Although Cherokee and Iroquois seem to have no distinctive perception of linear time (as some scholars conclude from their myths), they believe that the humans who came into existence in the old times were not like them. At the same time, these creators falling from the sky – or created already in the earthy world – produce humans that are similar to the Iroquois or Cherokee people in ‘form’. Moreover, it is significant that each tribal myths projects the creation story on themselves and their lands (northeast for Iroquois and southeast for Cherokee), perceiving themselves as the ‘chosen’ people and, hence, their deep bonds with the spiritual world and nature. However, humans are not the crown of creation in both cultures are, therefore, are taught to treat other beings of the world with respect as those having animate spirit in them (Nash & Strobel 35).
The creation myths of Cherokee and Iroquois both suggest matrilineal traditions and a powerful position held by women. Along with strong bond based on family relations and clans, the myths show power women possess as contrasted to the position granted to women in European cultures. While in the Cherokee myths one can see the image of the female Sun giving light and warmth to all living beings in the world and the image of the first man’s sister possessing immense power for procreation; the Iroquois myth shows the Sky Woman as a ‘creator’ from the Sky World who gave birth to human being and possessed great power both in her primary form and as the Grandmother Moon. Thus, it is not surprising that the mother’s line determines the Cherokees’ clan membership.

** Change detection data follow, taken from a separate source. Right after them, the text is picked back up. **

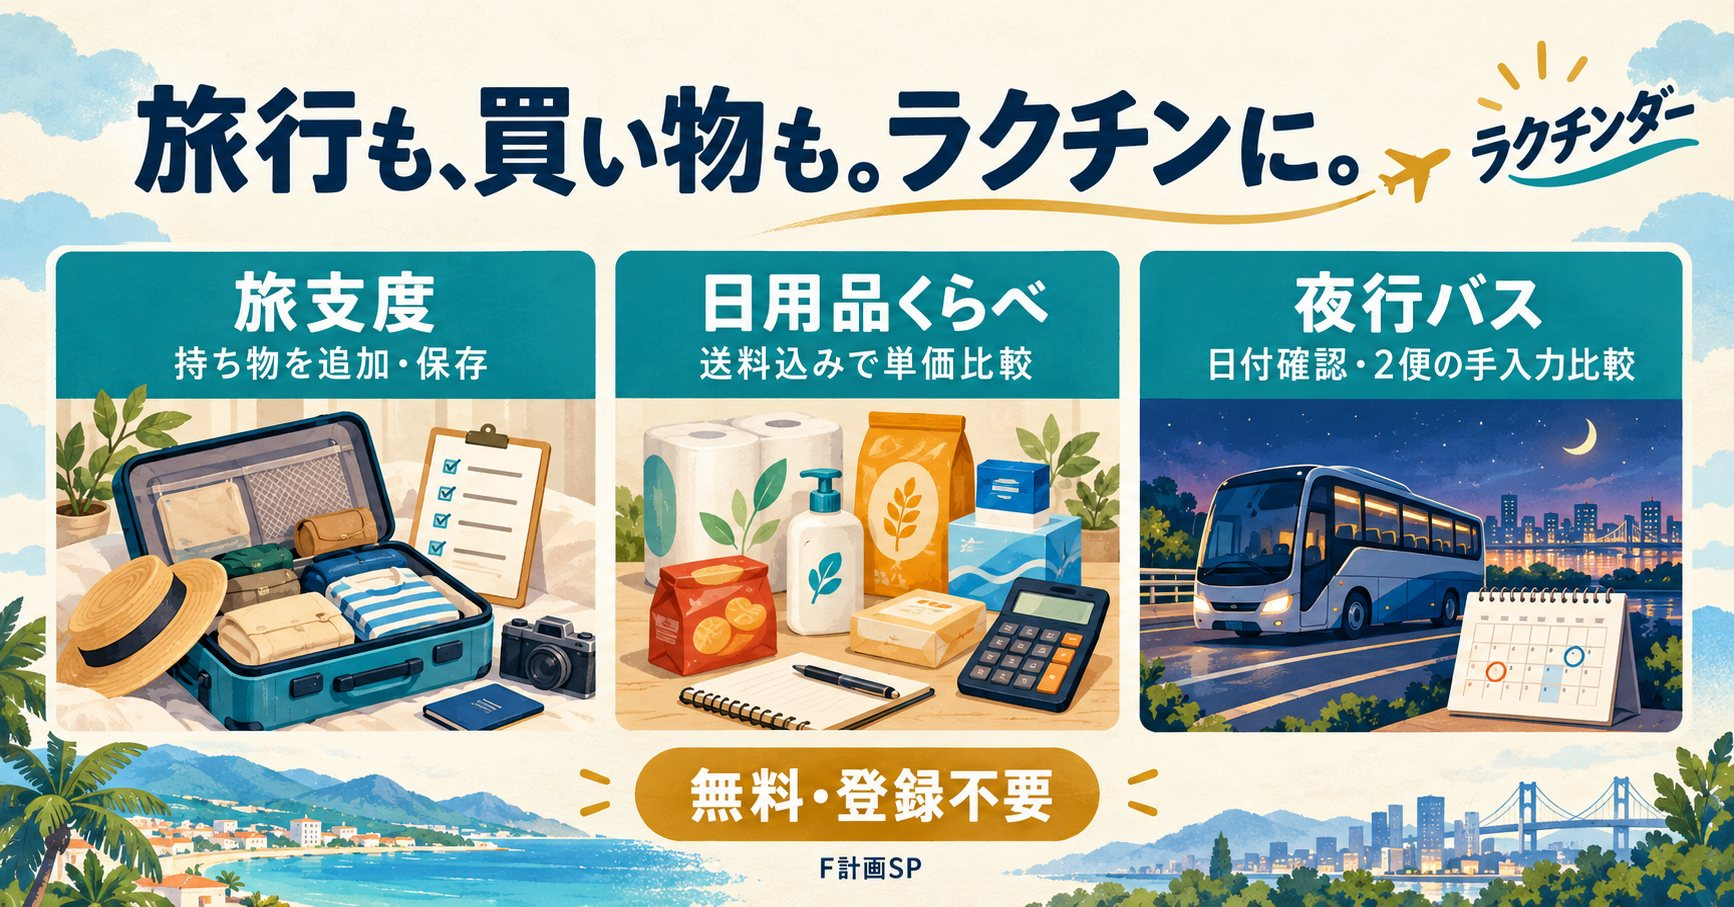
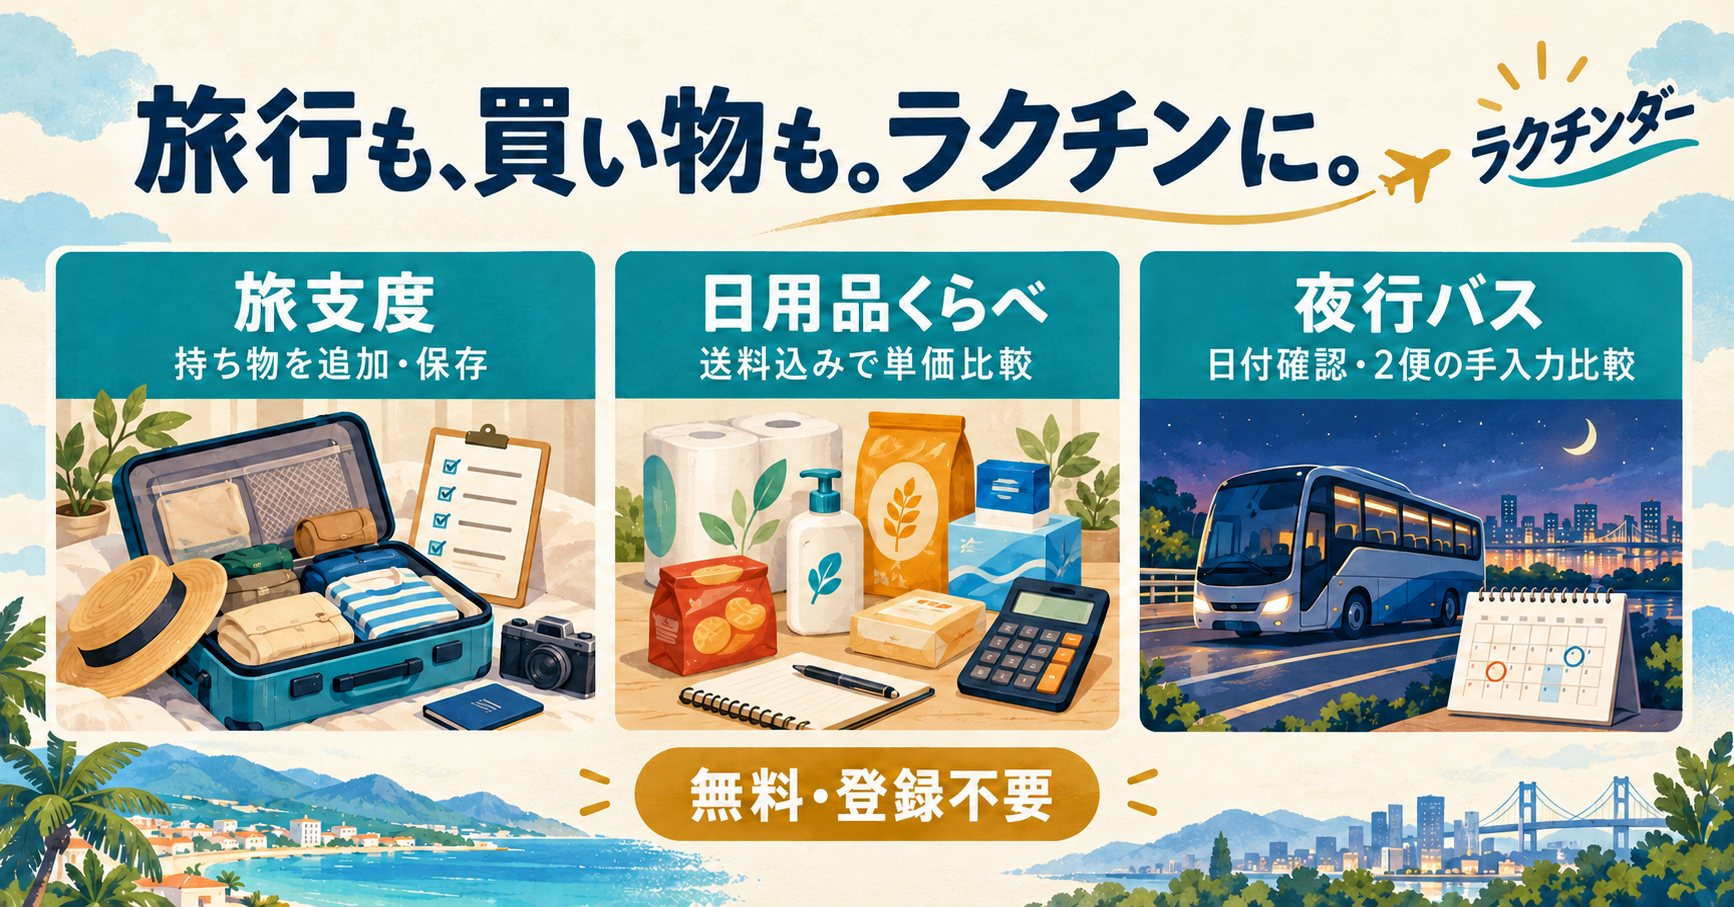
Use public brand only in pages and sharing assets

diff --git a/public/index.html b/public/index.html
@@ -4,9 +4,9 @@
 <style>*{box-sizing:border-box}html{scroll-behavior:smooth}body{margin:0;background:#f5f3ec;color:#182e3e;font:16px/1.75 system-ui,-apple-system,sans-serif;padding:env(safe-area-inset-top) max(16px,env(safe-area-inset-right)) env(safe-area-inset-bottom) max(16px,env(safe-area-inset-left))}header,main,footer{max-width:980px;margin:auto}header{padding:24px 0;display:flex;flex-wrap:wrap;justify-content:space-between;gap:12px}a{color:#08695f}a:focus-visible,button:focus-visible,input:focus-visible,select:focus-visible,summary:focus-visible{outline:3px solid #b88732;outline-offset:3px}nav,.actions{display:flex;flex-wrap:wrap;gap:12px}.hero{padding:26px 0}h1{font-size:clamp(28px,5vw,44px);line-height:1.3}h2{font-size:23px}h3{font-size:19px}.eyebrow{color:#08695f;font-size:12px;letter-spacing:.14em;font-weight:800}.panel,.card{background:white;border:1px solid #dce3de;border-radius:20px;padding:22px;margin:18px 0}.grid{display:grid;gap:18px}.two{grid-template-columns:1fr 1fr}.grid>.card{margin:0;min-width:0}label{display:block;font-weight:650;margin:12px 0 5px}input,select,textarea{width:100%;font:inherit;min-height:48px;border:1px solid #a6b7b7;border-radius:10px;padding:10px;background:white;color:#182e3e}input[type=checkbox]{width:22px;height:22px;min-height:22px;flex:none}.check{display:flex;align-items:flex-start;gap:12px;padding:10px 0}.check small{display:block;font-weight:400;color:#556675}button,.btn{font:inherit;border:0;border-radius:12px;background:#08695f;color:white;min-height:48px;padding:12px 18px;cursor:pointer;text-decoration:none;display:inline-block}button:disabled{opacity:.45;cursor:default}.secondary{background:#e6eee9;color:#182e3e}.actions{margin:16px 0}small,.fine{font-size:14px;color:#556675}.result{background:#edf6f2;padding:20px;border-radius:14px;margin:18px 0;white-space:pre-line;overflow-wrap:anywhere}.error{color:#a32124}.price{font-size:28px;font-weight:800;color:#08695f}.bar{height:12px;background:#47958b;border-radius:20px}.progress{height:12px;background:#dce9e2;border-radius:12px;overflow:hidden}.progress span{display:block;height:100%;background:#08695f}textarea{min-height:130px}summary{cursor:pointer;font-weight:750;padding:8px}footer{padding:30px 0}fieldset{min-width:0}legend{font-weight:800}section{scroll-margin-top:20px}[hidden]{display:none!important}@media(max-width:650px){.two{grid-template-columns:1fr}.panel,.card{padding:18px}header nav{font-size:14px}.actions button{flex:1 1 140px}}
 .skip{position:absolute;left:16px;top:-100px;background:white;padding:12px;z-index:10}.skip:focus{top:8px}textarea:focus-visible{outline:3px solid #b88732;outline-offset:3px}.hero{background:linear-gradient(120deg,#e3f1e9,#f5edda);border:1px solid #d5e4dc;border-radius:24px;padding:24px;margin-bottom:24px}.hero h1{margin-top:8px}.panel{box-shadow:0 6px 22px #182e3e08}#tool{border-top:5px solid #08695f}nav a{display:inline-flex;align-items:center;min-height:44px} @media(prefers-reduced-motion:reduce){html{scroll-behavior:auto}}
 .saved-panel{background:#f0f5f1;border:1px solid #d5e1d8;border-radius:16px;padding:18px;margin:20px 0}.custom-entry{display:flex;gap:10px;align-items:center}.custom-entry input{flex:1;min-width:0}.custom-entry button{flex:none}.packing-row{display:flex;align-items:center;gap:12px;border-bottom:1px solid #e3e9e3}.packing-row .check{flex:1;min-width:0;overflow-wrap:anywhere}.remove-item{font-size:14px;padding:8px 12px}@media(max-width:420px){.custom-entry{align-items:stretch;flex-direction:column}}
-</style><link rel="canonical" href="https://tabishitaku-rakuchinder.pages.dev/"><meta property="og:type" content="website"><meta property="og:locale" content="ja_JP"><meta property="og:title" content="旅行の持ち物チェックリスト｜旅支度ラクチンダー"><meta property="og:description" content="泊数・移動手段から旅行の持ち物リストを作成。自分の持ち物の追加、準備チェック、端末保存・呼び出し・コピーに対応。無料・登録不要。"><meta property="og:url" content="https://tabishitaku-rakuchinder.pages.dev/"><meta property="og:image" content="https://tabishitaku-rakuchinder.pages.dev/og-card.jpg"><meta property="og:image:alt" content="ラクチンダー 無料の旅行・買い物便利ツール"><meta name="twitter:card" content="summary_large_image"><meta name="twitter:title" content="旅行の持ち物チェックリスト｜旅支度ラクチンダー"><meta name="twitter:description" content="泊数・移動手段から旅行の持ち物リストを作成。自分の持ち物の追加、準備チェック、端末保存・呼び出し・コピーに対応。無料・登録不要。"><meta name="twitter:image" content="https://tabishitaku-rakuchinder.pages.dev/og-card.jpg"><meta name="google-site-verification" content="EuNEpBZmHEmdZQ6MrhX1X6HME4LkcC5O2_vVCpQmz54"></head>
+</style><link rel="canonical" href="https://tabishitaku-rakuchinder.pages.dev/"><meta property="og:type" content="website"><meta property="og:locale" content="ja_JP"><meta property="og:title" content="旅行の持ち物チェックリスト｜旅支度ラクチンダー"><meta property="og:description" content="泊数・移動手段から旅行の持ち物リストを作成。自分の持ち物の追加、準備チェック、端末保存・呼び出し・コピーに対応。無料・登録不要。"><meta property="og:url" content="https://tabishitaku-rakuchinder.pages.dev/"><meta property="og:image" content="https://tabishitaku-rakuchinder.pages.dev/og-card-v2.jpg"><meta property="og:image:alt" content="ラクチンダー 無料の旅行・買い物便利ツール"><meta name="twitter:card" content="summary_large_image"><meta name="twitter:title" content="旅行の持ち物チェックリスト｜旅支度ラクチンダー"><meta name="twitter:description" content="泊数・移動手段から旅行の持ち物リストを作成。自分の持ち物の追加、準備チェック、端末保存・呼び出し・コピーに対応。無料・登録不要。"><meta name="twitter:image" content="https://tabishitaku-rakuchinder.pages.dev/og-card-v2.jpg"><meta name="google-site-verification" content="EuNEpBZmHEmdZQ6MrhX1X6HME4LkcC5O2_vVCpQmz54"></head>
 <body><a class="skip" href="#tool">ツールの入力へ移動</a><header><b>旅支度ラクチンダー</b><nav><a href="#tool">使う</a><a href="#guide">使い方</a><a href="#about">運営情報</a></nav></header>
-<main id="main"><section class="hero"><p class="eyebrow">RAKUCHINDER · F PLAN SP</p><h1>旅支度ラクチンダー</h1><p>泊数と移動手段から持ち物を整理。チェック・保存・コピーで、出発前の準備をラクに。</p><p class="fine">無料・登録不要。スマートフォンから利用できます。</p><p class="fine">広告：当サイトは楽天アフィリエイトを利用しています。紹介リンクからの予約・購入など所定の条件を満たすと、運営者に報酬が入る場合があります。</p></section>
+<main id="main"><section class="hero"><p class="eyebrow">RAKUCHINDER</p><h1>旅支度ラクチンダー</h1><p>泊数と移動手段から持ち物を整理。チェック・保存・コピーで、出発前の準備をラクに。</p><p class="fine">無料・登録不要。スマートフォンから利用できます。</p><p class="fine">広告：当サイトは楽天アフィリエイトを利用しています。紹介リンクからの予約・購入など所定の条件を満たすと、運営者に報酬が入る場合があります。</p></section>
 <section class="panel" id="tool"><h2>今回の旅の持ち物を作る</h2>
 <form id="packing-form"><div class="grid two"><div><label for="nights">泊数（0〜30泊）</label><input id="nights" name="nights" type="number" min="0" max="30" step="1" value="1" required></div><div><label for="mode">移動手段</label><select id="mode" name="mode"><option value="train">鉄道</option><option value="bus">夜行バス</option><option value="plane">飛行機</option><option value="car">車</option></select></div></div>
 <label class="check"><input id="rain" type="checkbox">雨の日にも備える</label><label class="check"><input id="work" type="checkbox">仕事・作業をする</label><button>持ち物リストを作る</button></form>
@@ -14,10 +14,10 @@
 <div class="actions"><button id="save" type="button">チェック状態を保存</button><button id="load" type="button" class="secondary">保存を呼び出す</button><button id="erase" type="button" class="secondary">保存を削除</button><button id="copy" type="button" class="secondary">リストをコピー</button></div><p id="save-status" role="status"></p><textarea id="fallback" readonly hidden aria-label="コピー用の持ち物メモ"></textarea></section>
 <section class="panel"><h2>足りないものだけ、探す</h2><p>まずは手持ちのもので準備。必要なものだけ仕様を確かめて選びましょう。</p><nav><a href="https://hb.afl.rakuten.co.jp/hgc/134109f3.08953bf1.134109f4.38f525d0/?pc=https%3A%2F%2Fsearch.rakuten.co.jp%2Fsearch%2Fmall%2F%E6%97%85%E8%A1%8C%2B%E3%83%9D%E3%83%BC%E3%83%81%2F&amp;link_type=hybrid_url&amp;ut=eyJwYWdlIjoidXJsIiwidHlwZSI6Imh5YnJpZF91cmwiLCJjb2wiOjF9" target="_blank" rel="sponsored noopener noreferrer">旅行用ポーチを探す</a><a href="https://hb.afl.rakuten.co.jp/hgc/134109f3.08953bf1.134109f4.38f525d0/?pc=https%3A%2F%2Fsearch.rakuten.co.jp%2Fsearch%2Fmall%2F%E3%83%8D%E3%83%83%E3%82%AF%E3%83%94%E3%83%AD%E3%83%BC%2F&amp;link_type=hybrid_url&amp;ut=eyJwYWdlIjoidXJsIiwidHlwZSI6Imh5YnJpZF91cmwiLCJjb2wiOjF9" target="_blank" rel="sponsored noopener noreferrer">ネックピローを探す</a><a href="https://hb.afl.rakuten.co.jp/hgc/134109f3.08953bf1.134109f4.38f525d0/?pc=https%3A%2F%2Fsearch.rakuten.co.jp%2Fsearch%2Fmall%2F%E6%8A%98%E3%82%8A%E3%81%9F%E3%81%9F%E3%81%BF%E5%82%98%2F&amp;link_type=hybrid_url&amp;ut=eyJwYWdlIjoidXJsIiwidHlwZSI6Imh5YnJpZF91cmwiLCJjb2wiOjF9" target="_blank" rel="sponsored noopener noreferrer">折りたたみ傘を探す</a></nav><p class="fine">広告：楽天アフィリエイトの紹介リンクです。価格・在庫・寸法は販売ページで確認してください。</p></section>
 <section class="panel" id="guide"><h2>使い方・確認のポイント</h2><h3>泊数と移動手段から始める</h3><p>日帰りは0泊を選びます。リストは出発点です。着替えの数は洗濯できるか、宿の備品を使えるかでも変わります。家族・同行者やご自身の必需品を追加で確認してください。</p><h3>夜行バスでは手元の荷物を分ける</h3><p>荷物を預ける前に、車内で必要な予約情報・スマートフォン・常備品などを小さなバッグへ。車内で使える機器・飲食・荷物の条件は運行会社ごとに確認します。</p><h3>飛行機の荷物は公式案内で確認</h3><p>このツールは機内持ち込みの許可判定をしません。電池・充電器・液体・刃物・手荷物寸法は航空会社と空港の最新案内で確認してください。</p><h3>保存して次回に使う</h3><p>作成後にチェックし、「保存」を押すと条件・追加した持ち物・チェック状態を1件保存します。追加した項目は、その項目の「削除」で取り除けます。次回は「保存を呼び出す」を押してください。入力変更後はリストを作り直します。</p></section>
-<section class="panel" id="about"><h2>運営情報</h2><p>運営：モーリー／F計画SP。生活や旅行の準備に役立つ無料ツールを制作しています。楽天などのサービスが運営する公式サイトではありません。</p><p>お問い合わせ・不具合報告：<a href="https://github.com/MORRY1992/tabishitaku-rakuchinder/issues" target="_blank" rel="noopener noreferrer">公開の問い合わせ窓口（GitHub）</a>。投稿は公開されます。氏名・予約番号などの個人情報は書き込まないでください。投稿にはGitHubアカウントが必要です。</p></section>
+<section class="panel" id="about"><h2>運営情報</h2><p>運営：モーリー。生活や旅行の準備に役立つ無料ツールを制作しています。楽天などのサービスが運営する公式サイトではありません。</p><p>お問い合わせ・不具合報告：<a href="https://github.com/MORRY1992/tabishitaku-rakuchinder/issues" target="_blank" rel="noopener noreferrer">公開の問い合わせ窓口（GitHub）</a>。投稿は公開されます。氏名・予約番号などの個人情報は書き込まないでください。投稿にはGitHubアカウントが必要です。</p></section>
 <details class="panel" id="privacy"><summary>プライバシー・保存について</summary><p>計算やリスト作成はこのブラウザー内で行います。「保存」を押した場合のみ、このサイトの保存領域に入力内容等を記録します。共有端末では保存を削除してください。別の端末・ブラウザー・公開URLには保存を引き継ぎません。サイト独自のアクセス解析とGoogle AdSenseの広告配信は未導入です。楽天アフィリエイトの紹介リンクを掲載しています。AdSense所有権確認用メタタグのみ設置しています。</p><p>外部サイトを開くと、そのサイトの規約・プライバシーポリシーが適用されます。配信基盤では通信に必要な情報を取り扱う場合があります。</p></details>
 <details class="panel"><summary>利用上の注意・外部リンク</summary><p>結果は入力値に基づく参考情報です。料金・予約条件・商品仕様・運行や荷物の規則は各公式サイトで確認してください。予約・購入手続きを行う機能はありません。楽天への紹介リンクは広告です。予約・購入の成立条件などにより運営者に報酬が発生する場合があります。楽天以外の外部リンクには紹介料の計測を設定していません。クリックだけで報酬が発生する仕組みではありません。</p></details>
-<section class="panel"><h2>ほかの準備もラクチンに</h2><nav aria-label="関連ツール"><a href="https://rakuchin-stay.morry92.chatgpt.site/">楽ちんホテル</a><a href="https://book-rakuchinder.morry92.chatgpt.site/">本選び</a><a href="https://nightbus-finder.pages.dev/">夜行バス</a><a href="https://tabishitaku-rakuchinder.pages.dev/">旅支度</a><a href="https://unit-price-rakuchinder.pages.dev/">日用品比較</a></nav></section></main><footer><a href="#main">ページ上部へ</a> · F計画SP · 2026年10月26日版</footer>
+<section class="panel"><h2>ほかの準備もラクチンに</h2><nav aria-label="関連ツール"><a href="https://rakuchin-stay.morry92.chatgpt.site/">楽ちんホテル</a><a href="https://book-rakuchinder.morry92.chatgpt.site/">本選び</a><a href="https://nightbus-finder.pages.dev/">夜行バス</a><a href="https://tabishitaku-rakuchinder.pages.dev/">旅支度</a><a href="https://unit-price-rakuchinder.pages.dev/">日用品比較</a></nav></section></main><footer><a href="#main">ページ上部へ</a> · 2026年10月26日版</footer>
 <script>const $=id=>document.getElementById(id),form=$('packing-form');let list=[],values=null,customItems=[];
 function packing(v){if(!/^\d+$/.test(String(v.nights))||+v.nights>30)throw Error('泊数は0〜30泊の整数で入力してください。');if(!['train','bus','plane','car'].includes(v.mode))throw Error('移動手段を選択してください。');const a=[['ticket','乗車・予約情報','日付・集合場所・人数を確認'],['wallet','財布・必要な身分証','支払い方法も確認'],['phone','スマートフォンと充電用品','対応規格を確認'],['usual','普段必要なもの','眼鏡・必要な常備品など個別の必需品']];if(+v.nights>0)a.push(['clothes','着替え・下着',v.nights+'泊。洗濯や備品に合わせて調整'],['wash','洗面・入浴用品','宿泊先のアメニティを確認']);if(v.mode==='bus')a.push(['bus','車内用の小さなバッグ','預ける荷物と分ける'],['warm','温度調整の備え','羽織るものなどを準備']);if(v.mode==='plane')a.push(['plane','航空会社の手荷物条件','電池・液体・寸法などは最新の公式案内で確認']);if(v.mode==='car')a.push(['car','運転に必要なもの','免許証・車両・駐車場・休憩計画を確認']);if(v.rain)a.push(['rain','雨への備え','折りたたみ傘や防水用品']);if(v.work)a.push(['work','仕事・作業の備え','PC・必要な資料・ケーブル類']);return a;}
 function progress(){const count=$('packing-list').querySelectorAll('input:checked').length;$('progress-text').textContent=count+' / '+list.length+'項目を準備済み';$('progress-bar').style.width=(list.length?count/list.length*100:0)+'%';}

diff --git a/docs/GROWTH_20261026.md b/docs/GROWTH_20261026.md
@@ -11,13 +11,13 @@
 無料・登録不要です。
 https://tabishitaku-rakuchinder.pages.dev/
 
-運営：モーリー／F計画SP
+運営：モーリー
 リンク先には楽天アフィリエイトの広告を含みます。
 #旅行準備 #持ち物リスト #ラクチンダー
 
 ## 画像
 
-公開用 public/og-card.jpg。画像生成によるシリーズ案内図（実際のアプリ画面ではない）。原稿：旅行も、買い物も。ラクチンに。／旅支度：持ち物を追加・保存／日用品くらべ：送料込みで単価比較／夜行バス：日付確認・2便の手入力比較／無料・登録不要／F計画SP。
+公開用 public/og-card.jpg。画像生成によるシリーズ案内図（実際のアプリ画面ではない）。原稿：旅行も、買い物も。ラクチンに。／旅支度：持ち物を追加・保存／日用品くらべ：送料込みで単価比較／夜行バス：日付確認・2便の手入力比較／無料・登録不要。
 
 SNS投稿・予約投稿は実施していません。OG画像の表示や更新時期は各サービスのキャッシュにも左右されます。
 

diff --git a/AGENTS.md b/AGENTS.md
@@ -1,0 +1,7 @@
+# 公開表示と制作ルール
+
+- 公開ブランドは「ラクチンダー」。運営者は「モーリー」と表記する。
+- ユーザーの内部プロジェクト名・個人コードネーム・事業管理用の呼称を、ページ本文、ヘッダー、フッター、タイトル、メタデータ、共有画像、紹介文、アプリの表示へ掲載しない。
+- 開発状況、広告審査の予定、内部の収益目標などは、利用者の操作に必要な場合を除き公開画面へ入れない。
+- 広告・アフィリエイトの開示、運営者情報、プライバシー・利用条件など必要な案内は保持する。
+- HTML・共有画像・公開文書を変更するときは、内部呼称が再混入していないことを確認する。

The creation myths of Cherokee and Iroquois nations demonstrate the essence of these Native cultures and their worldviews determining their social and gender relations, attitudes towards other living beings and nature, and the unique spiritual mindset these people absorb from one generation to another. Being rather different from European cultures, Iroquois and Cherokee cultures are rather similar in their animistic perceptions of the world and perceived connections with the land they live in.
Leeming, David A. Creation Myths of the World: An Encyclopedia. ABC-CLIO, 2010.
Nash, Alice N., & Christoph Strobel. Daily Life of Native Americans from Post-Columbian Through Nineteenth-century America. Greenwood Publishing Group, 2006.
Parker, G. Keith. Seven Cherokee Myths: Creation, Fire, the Primordial Parents, the Nature of Evil, the Family, Universal Suffering, and Communal Obligation. McFarland, 2005.